Let’s start with Pinchas. Facing a plague ravaging the people, itself a Divine response to a collective act of disloyalty and infidelity, Pinchas takes matters into his own hands:
When Pinchas, son of Eleazar son of Aaron the priest, saw this (an Israelite man and a Moabite woman together at the Tent of Meeting), he left the assembly and, taking a spear in his hand, he followed the Israelite into the chamber and stabbed both of them, the Israelite and the woman, through the belly. Then the plague against the Israelites was checked. (Numbers 25:7-8)
His decisive act yields up God’s pact of friendship (brit shalom) and a promise of priesthood for all time (brit kehunat ‘olam). God lauds Pinchas’ passion and zeal in so many words (b’kano et kinati b’tokham). The Pinchas model of leadership, at least in the Torah’s unfiltered version, highlights quick and firm action and prioritizes forceful commitment and dedication to a larger cause. A number of midrashim point out the similarity between Pinchas and another biblical firebrand, Elijah the Prophet. Both are unyielding protectors and defenders of the God of Israel. Both act largely alone. And both go in for large dramatic gestures. It makes for thrilling reading, and must have been exhilarating and compelling to observe.
The rabbinic tradition undermines the Pinchas model in a remarkable way, one hinted at by the other leadership paradigm in our Torah portion, that of Moses and Joshua. A conversation preserved in the Talmud of the Land of Israel (Yerushalmi Sanhedrin 9:6) suggests that were it not for God’s reward of eternal priesthood to Pinchas and his descendants, the Sages would have excommunicated him! The Jerusalem Talmud doesn’t define the rabbis’ precise objection to Pinchas’s actions. They concede that he acts in accord with the Torah’s law prohibiting sexual relations between an Israelite man and a Moabite woman. And still, they declare, shelo b’ratzon hahamim — it did not accord with the desire of the Sages. To the rabbinic mind, it seems, bad (or nonexistent) process makes for bad leadership even if the outcome is correct.
Which leads nicely to the Moses and Joshua paradigm that sits at the very center of this week’s portion. The question of succession is on Moses’ mind. “Let the Lord, Source of the breath of all flesh, appoint someone over the community who shall go out before them and come in before them, and who shall take them out and bring them in, so that the Lord’s community may not be like sheep that have no shepherd.” (Numbers 27:16-17)
God responds by indicating that Joshua is such a leader, and instructs Moses to “invest him with some of your authority, so that the whole Israelite community may obey.” (Numbers 27:20) The imagery is lovely. The leader goes out before and comes in before the people, serving them in the way that a shepherd cares for and tends to her sheep.
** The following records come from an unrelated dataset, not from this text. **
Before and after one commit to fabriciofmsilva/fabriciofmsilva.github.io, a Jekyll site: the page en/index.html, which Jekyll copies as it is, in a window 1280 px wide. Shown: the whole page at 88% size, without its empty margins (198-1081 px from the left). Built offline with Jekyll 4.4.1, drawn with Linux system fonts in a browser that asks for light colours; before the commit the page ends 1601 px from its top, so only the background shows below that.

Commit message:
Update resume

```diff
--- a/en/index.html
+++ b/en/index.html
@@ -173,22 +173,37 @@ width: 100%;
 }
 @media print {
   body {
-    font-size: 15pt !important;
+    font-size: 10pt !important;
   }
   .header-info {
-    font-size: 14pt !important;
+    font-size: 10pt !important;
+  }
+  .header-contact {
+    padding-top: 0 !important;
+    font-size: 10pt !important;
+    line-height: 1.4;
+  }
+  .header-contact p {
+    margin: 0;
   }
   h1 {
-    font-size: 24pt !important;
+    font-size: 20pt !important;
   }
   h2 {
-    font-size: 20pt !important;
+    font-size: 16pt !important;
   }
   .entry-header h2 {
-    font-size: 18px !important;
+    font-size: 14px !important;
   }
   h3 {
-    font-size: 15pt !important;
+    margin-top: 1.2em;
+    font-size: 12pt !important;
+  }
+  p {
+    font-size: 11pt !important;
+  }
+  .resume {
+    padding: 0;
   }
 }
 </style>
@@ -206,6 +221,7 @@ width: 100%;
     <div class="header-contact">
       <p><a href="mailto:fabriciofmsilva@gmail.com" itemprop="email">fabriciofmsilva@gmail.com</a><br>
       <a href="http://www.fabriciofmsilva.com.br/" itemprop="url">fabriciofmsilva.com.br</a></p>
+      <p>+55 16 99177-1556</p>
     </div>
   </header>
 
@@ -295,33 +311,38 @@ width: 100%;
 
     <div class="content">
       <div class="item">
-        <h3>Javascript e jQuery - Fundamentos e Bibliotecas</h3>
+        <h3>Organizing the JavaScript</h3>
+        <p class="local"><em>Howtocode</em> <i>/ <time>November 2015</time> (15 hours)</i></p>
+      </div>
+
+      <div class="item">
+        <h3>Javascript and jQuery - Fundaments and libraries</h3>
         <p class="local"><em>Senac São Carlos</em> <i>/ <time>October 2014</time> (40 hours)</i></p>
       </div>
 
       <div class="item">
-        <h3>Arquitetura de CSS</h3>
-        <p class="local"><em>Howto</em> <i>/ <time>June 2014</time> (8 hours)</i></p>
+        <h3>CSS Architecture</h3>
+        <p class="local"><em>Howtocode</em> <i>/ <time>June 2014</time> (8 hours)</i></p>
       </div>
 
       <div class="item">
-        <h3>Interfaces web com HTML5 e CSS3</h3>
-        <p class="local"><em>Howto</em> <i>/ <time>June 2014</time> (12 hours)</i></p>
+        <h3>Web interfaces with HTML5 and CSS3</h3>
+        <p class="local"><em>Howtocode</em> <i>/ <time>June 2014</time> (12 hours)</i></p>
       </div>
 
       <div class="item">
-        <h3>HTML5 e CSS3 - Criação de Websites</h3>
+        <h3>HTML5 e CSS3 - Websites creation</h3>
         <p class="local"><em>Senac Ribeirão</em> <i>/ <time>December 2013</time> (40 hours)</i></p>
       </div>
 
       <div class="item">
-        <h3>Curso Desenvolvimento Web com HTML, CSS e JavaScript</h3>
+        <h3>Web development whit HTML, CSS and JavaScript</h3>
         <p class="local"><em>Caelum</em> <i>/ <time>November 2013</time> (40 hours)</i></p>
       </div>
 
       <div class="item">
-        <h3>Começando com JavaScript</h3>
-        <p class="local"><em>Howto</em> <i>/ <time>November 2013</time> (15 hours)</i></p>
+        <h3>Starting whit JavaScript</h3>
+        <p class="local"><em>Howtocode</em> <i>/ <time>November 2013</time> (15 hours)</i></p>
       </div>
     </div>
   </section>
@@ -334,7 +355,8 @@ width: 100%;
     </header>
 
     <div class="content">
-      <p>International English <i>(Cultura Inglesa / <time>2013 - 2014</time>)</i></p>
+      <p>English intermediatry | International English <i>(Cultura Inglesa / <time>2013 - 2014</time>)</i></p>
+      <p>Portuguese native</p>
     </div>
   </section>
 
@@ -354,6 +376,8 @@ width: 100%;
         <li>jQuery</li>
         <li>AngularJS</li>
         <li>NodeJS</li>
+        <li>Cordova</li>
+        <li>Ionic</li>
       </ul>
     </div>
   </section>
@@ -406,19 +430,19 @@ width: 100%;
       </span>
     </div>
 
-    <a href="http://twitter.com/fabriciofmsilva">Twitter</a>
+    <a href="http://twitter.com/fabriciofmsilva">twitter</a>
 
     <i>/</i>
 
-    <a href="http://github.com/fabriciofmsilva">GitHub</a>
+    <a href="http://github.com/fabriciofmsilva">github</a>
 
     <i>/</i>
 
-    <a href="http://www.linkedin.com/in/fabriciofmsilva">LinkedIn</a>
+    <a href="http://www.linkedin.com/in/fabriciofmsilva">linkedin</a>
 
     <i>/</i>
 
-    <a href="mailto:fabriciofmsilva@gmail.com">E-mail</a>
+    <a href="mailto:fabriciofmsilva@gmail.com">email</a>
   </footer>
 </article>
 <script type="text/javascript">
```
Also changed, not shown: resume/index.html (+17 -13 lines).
The earliest midrashim build on that imagery to paint a beautiful picture of proper, even holy, leadership. The key quality is the ability “to stand up to the spirit/temperament of each and every one,” to “walk with the demanding according to their temperament and with the moderate according to their temperament.” (Sifre Zuta and Sifre #140) A leader connects with each and every one on that individual’s terms. That’s the radical takeaway. And the later tradition pushes this paradigm even farther. R Avraham Dov of Avritch, a late 18th/early 19th-century Hasidic master, adds that a leader’s job is to “know the souls of each and every one, and know the service that pertains to that soul, and to draw them near and connect them to their root-source.”
By placing the Moses and Joshua paradigm at the center of a portion named for Pinchas, our tradition takes sides in the great debate over leadership. God’s people are to be served and led by individuals who honor and respect each member of the tribe, who consult and confer, and who seek to raise up those around them for the benefit of all. Our ancestors deserved, and often got, that kind of leadership. We deserve it as well.
Rabbi David Ackerman is the spiritual leader of Congregation Beth Am Israel in Penn Valley, PA where he teaches Torah, plays guitar, and works with others to build up a sacred community rich in learning, spirituality and kindness. Educated at Princeton University and the Jewish Theological Seminary of America, he has served as assistant rabbi at Anshe Emet Synagogue in Chicago, rabbi at Tiferet Bet Israel in Blue Bell, PA, and as rabbi for national outreach at JTS.